A Theoblogical Revolution
Weblogs are a kind of pizza. Okay, they're not. Creators of Weblogs (bloggers) inevitably rip apart, sentence by sentence, any print media article about what weblogs are to prove how "old media don't get it." So I might as well make them happy by starting with something they can all universally reject.
About the only thing everyone agrees on about weblogs is that there are many of them. And there are nearly as many ideas about what weblogging should be. Some are online diaries, others are watchdogs, and others are simple collections of website links. Rebecca Mead put it most simply in a 2000 New Yorkerarticle: "A blog consists primarily of links to other websites and commentary about those links. Having a blog is rather like publishing your own, online version of Reader's Digest, with daily updates."
The phenomenon began in late 1998 or so, but exploded after 9/11, then again during the Iraq War. The bursts were partly due to the national addiction to news and commentary, and partly because blogging technology became even easier to use than e-mail. Blogcount.com estimates that between 2.4 million to 2.9 million weblogs are active—with more than three quarters of these updated at least weekly. Millions more have been abandoned since their creation.
That niece whose personal website once included two dozen photos of her cat may now have a blog chronicling Fluffy's favorite windowsills. More likely, she's blogging about what one of her online friends blogged about another blogger's comments regarding a newspaper article about cat owners.
It's no surprise that Christians have jumped into the blogosphere.

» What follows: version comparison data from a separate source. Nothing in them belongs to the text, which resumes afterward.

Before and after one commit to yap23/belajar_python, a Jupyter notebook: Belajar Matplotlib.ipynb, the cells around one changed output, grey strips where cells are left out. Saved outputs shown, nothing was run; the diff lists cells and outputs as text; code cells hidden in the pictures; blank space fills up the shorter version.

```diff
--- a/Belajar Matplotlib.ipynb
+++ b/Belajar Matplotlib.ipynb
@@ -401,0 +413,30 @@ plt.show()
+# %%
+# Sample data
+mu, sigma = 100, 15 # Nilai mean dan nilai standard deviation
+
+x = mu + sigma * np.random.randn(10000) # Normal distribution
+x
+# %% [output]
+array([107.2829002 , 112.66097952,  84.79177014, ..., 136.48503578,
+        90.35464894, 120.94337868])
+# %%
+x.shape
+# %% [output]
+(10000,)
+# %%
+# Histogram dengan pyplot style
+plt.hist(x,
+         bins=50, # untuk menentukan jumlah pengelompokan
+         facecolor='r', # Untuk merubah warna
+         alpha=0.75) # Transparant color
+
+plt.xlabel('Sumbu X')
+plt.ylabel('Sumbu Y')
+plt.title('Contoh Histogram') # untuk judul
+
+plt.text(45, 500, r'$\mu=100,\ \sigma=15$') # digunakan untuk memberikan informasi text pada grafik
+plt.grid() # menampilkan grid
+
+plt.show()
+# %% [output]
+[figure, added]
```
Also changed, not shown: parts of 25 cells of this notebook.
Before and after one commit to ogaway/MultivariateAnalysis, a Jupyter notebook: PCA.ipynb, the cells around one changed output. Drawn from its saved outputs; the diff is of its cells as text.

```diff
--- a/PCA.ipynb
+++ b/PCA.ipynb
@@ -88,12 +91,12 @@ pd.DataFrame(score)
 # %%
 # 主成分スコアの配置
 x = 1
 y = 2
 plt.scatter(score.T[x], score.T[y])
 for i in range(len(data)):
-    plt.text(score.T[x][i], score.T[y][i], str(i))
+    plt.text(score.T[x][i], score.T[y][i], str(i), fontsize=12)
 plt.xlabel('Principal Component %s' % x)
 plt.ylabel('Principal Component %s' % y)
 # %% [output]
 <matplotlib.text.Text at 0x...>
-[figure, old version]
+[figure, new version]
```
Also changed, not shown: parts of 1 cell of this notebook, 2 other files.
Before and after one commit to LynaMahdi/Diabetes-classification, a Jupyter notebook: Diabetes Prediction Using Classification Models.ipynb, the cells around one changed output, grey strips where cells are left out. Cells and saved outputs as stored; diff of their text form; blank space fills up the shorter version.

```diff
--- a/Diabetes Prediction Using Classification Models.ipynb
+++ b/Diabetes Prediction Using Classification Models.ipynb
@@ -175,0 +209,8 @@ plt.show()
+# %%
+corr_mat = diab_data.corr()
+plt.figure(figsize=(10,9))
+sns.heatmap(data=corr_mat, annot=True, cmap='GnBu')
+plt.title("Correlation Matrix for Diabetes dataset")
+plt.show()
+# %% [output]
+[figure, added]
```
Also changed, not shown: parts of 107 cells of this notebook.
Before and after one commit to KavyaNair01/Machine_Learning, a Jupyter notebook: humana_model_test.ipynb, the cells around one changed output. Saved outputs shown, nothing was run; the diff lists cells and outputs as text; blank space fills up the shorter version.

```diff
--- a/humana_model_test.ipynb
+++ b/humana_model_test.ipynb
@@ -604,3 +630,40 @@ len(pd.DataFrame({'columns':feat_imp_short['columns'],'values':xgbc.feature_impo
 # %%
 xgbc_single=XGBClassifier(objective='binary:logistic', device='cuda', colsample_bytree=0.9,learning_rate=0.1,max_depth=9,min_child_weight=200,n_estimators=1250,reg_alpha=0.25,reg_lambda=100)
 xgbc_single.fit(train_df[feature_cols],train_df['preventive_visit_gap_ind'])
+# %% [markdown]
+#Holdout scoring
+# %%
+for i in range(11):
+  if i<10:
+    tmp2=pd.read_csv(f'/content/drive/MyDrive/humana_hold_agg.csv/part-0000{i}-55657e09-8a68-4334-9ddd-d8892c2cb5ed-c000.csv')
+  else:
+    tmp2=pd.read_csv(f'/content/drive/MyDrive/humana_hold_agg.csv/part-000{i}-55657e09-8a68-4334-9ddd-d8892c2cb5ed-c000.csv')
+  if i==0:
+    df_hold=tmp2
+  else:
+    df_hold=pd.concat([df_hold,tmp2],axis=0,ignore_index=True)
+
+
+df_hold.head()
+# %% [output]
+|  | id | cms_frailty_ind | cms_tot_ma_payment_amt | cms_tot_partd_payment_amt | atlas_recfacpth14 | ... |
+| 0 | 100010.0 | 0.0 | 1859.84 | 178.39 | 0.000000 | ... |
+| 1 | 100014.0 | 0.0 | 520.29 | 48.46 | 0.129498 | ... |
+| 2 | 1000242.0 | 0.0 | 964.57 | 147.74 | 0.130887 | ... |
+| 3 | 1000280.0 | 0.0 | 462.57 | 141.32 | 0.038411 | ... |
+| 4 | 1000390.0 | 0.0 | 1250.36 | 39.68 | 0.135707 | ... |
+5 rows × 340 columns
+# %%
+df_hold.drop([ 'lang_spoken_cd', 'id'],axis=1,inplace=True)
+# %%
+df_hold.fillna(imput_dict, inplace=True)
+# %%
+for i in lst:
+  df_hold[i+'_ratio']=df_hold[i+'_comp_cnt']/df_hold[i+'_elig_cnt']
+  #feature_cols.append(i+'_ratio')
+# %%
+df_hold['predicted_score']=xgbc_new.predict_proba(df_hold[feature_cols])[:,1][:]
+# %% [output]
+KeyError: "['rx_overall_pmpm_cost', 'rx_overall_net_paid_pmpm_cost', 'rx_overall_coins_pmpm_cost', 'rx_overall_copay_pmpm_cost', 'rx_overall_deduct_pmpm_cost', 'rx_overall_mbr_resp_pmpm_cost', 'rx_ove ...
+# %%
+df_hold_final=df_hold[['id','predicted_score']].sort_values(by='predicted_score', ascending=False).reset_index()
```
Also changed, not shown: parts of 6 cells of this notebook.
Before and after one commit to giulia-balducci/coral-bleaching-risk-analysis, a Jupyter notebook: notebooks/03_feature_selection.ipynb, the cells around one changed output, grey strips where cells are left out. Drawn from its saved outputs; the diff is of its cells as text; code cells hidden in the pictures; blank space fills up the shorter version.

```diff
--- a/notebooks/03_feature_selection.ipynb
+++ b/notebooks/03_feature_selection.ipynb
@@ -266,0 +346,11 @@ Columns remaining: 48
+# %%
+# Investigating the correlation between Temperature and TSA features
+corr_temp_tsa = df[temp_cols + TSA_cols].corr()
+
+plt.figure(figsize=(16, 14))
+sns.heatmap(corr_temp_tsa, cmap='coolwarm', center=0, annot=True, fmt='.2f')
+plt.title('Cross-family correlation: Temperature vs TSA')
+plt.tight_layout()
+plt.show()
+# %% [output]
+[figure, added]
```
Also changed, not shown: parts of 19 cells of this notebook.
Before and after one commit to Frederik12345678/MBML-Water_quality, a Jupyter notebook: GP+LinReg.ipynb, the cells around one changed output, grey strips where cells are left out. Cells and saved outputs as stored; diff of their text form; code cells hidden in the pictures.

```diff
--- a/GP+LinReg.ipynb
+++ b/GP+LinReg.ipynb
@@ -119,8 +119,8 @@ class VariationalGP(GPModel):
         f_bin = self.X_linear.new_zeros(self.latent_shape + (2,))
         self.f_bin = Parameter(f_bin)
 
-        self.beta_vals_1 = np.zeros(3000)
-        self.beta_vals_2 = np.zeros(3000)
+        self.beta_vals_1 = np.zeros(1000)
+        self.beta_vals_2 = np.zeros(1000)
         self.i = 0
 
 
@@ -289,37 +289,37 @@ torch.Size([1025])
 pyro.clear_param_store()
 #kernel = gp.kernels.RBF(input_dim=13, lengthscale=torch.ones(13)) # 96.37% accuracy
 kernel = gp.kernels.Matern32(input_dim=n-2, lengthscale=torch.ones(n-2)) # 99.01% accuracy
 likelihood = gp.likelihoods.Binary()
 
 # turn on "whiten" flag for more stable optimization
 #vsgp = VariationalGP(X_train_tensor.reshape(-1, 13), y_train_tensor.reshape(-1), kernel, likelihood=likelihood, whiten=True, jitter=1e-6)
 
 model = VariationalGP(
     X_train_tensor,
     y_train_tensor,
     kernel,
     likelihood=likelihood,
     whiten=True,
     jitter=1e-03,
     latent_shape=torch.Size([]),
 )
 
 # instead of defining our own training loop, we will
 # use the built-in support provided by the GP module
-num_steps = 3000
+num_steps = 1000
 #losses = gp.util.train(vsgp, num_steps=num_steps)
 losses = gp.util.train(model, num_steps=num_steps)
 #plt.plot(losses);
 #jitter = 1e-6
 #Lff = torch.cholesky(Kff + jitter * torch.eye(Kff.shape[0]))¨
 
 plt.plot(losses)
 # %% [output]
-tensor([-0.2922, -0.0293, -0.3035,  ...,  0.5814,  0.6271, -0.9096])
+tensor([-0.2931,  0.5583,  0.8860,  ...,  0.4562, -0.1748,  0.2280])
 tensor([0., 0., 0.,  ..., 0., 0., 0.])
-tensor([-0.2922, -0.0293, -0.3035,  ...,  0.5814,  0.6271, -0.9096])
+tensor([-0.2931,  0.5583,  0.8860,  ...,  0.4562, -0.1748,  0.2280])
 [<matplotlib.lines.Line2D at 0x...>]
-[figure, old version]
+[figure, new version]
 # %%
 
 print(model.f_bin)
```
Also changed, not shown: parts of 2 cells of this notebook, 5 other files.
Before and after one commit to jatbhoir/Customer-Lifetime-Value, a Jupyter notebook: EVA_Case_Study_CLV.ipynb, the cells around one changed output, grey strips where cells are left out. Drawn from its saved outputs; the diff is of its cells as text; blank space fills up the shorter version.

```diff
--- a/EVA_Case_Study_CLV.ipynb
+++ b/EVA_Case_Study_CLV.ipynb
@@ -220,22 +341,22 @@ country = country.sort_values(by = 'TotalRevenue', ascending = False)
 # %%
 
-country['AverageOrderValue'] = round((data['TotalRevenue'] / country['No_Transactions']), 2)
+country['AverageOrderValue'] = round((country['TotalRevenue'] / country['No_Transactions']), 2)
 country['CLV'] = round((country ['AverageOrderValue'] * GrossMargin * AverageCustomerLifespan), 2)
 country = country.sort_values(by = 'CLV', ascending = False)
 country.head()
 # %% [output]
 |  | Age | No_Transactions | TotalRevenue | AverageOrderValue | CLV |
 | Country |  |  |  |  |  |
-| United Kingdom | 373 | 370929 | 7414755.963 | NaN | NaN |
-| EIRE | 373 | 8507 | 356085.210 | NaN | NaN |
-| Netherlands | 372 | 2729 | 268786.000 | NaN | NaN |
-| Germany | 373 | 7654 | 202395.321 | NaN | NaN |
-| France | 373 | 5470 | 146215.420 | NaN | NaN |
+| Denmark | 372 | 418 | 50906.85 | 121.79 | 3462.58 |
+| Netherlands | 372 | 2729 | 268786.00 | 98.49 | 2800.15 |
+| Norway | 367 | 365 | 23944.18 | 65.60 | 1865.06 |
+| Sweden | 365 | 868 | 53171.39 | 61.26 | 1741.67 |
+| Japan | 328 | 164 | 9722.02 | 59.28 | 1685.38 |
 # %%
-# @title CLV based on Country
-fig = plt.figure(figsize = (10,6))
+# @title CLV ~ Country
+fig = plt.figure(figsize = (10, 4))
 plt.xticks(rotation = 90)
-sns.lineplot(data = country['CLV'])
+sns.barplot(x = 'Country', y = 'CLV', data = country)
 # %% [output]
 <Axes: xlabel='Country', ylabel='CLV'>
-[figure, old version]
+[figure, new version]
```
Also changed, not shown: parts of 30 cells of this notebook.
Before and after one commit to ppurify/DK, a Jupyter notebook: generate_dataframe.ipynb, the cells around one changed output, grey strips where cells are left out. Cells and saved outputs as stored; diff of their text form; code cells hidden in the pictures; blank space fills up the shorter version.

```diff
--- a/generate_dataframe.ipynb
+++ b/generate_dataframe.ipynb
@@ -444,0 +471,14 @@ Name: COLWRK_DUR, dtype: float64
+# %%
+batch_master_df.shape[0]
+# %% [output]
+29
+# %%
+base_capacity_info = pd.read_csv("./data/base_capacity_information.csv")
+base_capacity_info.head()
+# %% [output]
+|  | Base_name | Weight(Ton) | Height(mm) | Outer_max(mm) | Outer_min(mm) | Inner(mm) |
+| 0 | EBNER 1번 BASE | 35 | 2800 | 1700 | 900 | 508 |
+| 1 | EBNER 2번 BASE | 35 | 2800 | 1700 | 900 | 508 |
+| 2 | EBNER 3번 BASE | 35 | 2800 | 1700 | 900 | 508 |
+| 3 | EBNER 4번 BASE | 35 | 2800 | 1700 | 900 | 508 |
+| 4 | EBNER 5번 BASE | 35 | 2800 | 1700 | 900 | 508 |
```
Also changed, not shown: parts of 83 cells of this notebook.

Blogs4God.com lists 917 explicitly Christian sites, including some of the most popular: BeneDictionBlogsOn.com, ...